Hey everybody!

I'm new to the forum and would love to get some opinions from you folks.

Me and my partner are looking to build a yurt to live in all year round in the UK. The plan is to be as off-grid as possible but we want enough space to include an indoor bathroom, kitchen living area and bedroom.

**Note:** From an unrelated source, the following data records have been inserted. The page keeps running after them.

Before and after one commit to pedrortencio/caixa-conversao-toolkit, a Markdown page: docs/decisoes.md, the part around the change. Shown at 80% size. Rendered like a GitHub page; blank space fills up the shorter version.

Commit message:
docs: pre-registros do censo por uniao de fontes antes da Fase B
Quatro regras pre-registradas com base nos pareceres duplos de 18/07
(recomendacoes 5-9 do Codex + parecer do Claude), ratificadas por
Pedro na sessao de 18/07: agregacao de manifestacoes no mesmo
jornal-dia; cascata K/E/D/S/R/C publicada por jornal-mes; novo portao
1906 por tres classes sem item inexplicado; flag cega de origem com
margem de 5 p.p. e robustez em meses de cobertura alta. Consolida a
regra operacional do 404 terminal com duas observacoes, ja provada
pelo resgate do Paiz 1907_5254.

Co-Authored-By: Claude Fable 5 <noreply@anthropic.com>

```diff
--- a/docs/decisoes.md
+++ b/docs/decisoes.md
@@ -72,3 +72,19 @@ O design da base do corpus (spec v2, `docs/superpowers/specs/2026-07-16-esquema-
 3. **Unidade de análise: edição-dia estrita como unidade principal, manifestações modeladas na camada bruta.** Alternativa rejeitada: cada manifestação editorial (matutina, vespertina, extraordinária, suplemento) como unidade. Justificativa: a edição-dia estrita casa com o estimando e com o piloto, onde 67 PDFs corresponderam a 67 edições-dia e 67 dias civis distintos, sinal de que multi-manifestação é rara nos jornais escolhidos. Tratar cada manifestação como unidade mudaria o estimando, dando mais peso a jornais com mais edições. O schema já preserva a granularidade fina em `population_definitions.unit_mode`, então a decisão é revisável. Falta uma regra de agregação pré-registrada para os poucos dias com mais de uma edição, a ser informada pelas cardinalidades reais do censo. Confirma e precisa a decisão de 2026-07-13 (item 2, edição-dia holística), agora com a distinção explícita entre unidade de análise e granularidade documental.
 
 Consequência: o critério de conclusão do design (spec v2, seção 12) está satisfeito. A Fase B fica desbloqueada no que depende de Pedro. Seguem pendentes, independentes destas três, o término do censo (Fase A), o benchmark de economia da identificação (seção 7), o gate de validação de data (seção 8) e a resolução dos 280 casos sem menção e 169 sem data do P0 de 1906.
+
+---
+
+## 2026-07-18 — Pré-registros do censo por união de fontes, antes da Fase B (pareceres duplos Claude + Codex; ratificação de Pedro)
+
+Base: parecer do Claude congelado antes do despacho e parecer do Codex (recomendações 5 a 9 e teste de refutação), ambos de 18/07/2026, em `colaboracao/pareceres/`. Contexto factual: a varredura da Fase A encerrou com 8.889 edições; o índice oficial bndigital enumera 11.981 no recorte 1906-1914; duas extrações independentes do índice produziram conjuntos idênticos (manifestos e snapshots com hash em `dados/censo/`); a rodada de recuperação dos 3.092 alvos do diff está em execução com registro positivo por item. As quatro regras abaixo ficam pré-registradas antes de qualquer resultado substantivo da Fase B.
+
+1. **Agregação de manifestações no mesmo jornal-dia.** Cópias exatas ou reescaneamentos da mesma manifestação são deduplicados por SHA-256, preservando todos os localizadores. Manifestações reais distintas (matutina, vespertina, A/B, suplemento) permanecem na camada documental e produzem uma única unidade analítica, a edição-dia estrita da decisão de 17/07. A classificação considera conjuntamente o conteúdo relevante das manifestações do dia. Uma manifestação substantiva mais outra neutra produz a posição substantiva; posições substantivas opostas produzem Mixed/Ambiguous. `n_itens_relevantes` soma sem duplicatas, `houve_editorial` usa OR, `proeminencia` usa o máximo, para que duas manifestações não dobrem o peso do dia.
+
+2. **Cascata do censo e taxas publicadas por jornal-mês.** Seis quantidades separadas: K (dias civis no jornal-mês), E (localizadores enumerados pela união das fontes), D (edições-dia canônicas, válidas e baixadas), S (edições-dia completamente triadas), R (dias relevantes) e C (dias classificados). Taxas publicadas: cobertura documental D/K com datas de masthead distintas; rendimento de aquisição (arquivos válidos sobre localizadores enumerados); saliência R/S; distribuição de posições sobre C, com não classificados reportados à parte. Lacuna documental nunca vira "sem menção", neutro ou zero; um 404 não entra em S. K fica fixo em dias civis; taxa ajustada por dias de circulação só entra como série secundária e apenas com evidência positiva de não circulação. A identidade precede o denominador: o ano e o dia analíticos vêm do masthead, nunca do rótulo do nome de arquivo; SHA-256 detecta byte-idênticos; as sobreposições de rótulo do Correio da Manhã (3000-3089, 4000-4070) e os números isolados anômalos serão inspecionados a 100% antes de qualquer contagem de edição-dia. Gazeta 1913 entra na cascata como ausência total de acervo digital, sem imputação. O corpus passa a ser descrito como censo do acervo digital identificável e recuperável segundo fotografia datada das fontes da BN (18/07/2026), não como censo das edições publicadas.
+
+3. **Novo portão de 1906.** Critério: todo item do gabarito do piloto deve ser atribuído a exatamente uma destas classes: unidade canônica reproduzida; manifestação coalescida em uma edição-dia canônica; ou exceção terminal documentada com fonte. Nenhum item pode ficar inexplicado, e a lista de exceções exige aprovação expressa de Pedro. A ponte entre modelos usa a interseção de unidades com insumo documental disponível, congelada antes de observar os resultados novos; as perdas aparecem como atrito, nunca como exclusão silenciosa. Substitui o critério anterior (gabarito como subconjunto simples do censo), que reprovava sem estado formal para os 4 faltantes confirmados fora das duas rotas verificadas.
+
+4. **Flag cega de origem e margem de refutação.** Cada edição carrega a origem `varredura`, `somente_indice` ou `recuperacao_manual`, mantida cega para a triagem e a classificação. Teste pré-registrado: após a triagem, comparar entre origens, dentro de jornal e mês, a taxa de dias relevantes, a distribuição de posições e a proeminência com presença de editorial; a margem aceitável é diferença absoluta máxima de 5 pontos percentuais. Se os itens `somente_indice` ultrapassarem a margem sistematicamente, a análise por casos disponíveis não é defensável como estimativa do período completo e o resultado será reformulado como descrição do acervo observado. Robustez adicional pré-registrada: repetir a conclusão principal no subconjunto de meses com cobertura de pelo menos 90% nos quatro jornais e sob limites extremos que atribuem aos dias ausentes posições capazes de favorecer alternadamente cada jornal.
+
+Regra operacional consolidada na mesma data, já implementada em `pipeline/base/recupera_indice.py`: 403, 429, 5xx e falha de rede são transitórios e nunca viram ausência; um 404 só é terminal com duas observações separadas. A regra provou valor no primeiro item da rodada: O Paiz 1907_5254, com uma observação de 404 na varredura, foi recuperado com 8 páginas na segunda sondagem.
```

I've seen some 30ft yurts around but I worry that these will be a nightmare to heat with a wood stove as they have a height of 4.12m.

Does anyone have any experience with

heating

such a large yurt and is feasible?

The other option I had in mind was to go for a modular approach to include 2/3 smaller yurts and heat each yurt with an individual wood-burning stove.

Would love to get your thoughts!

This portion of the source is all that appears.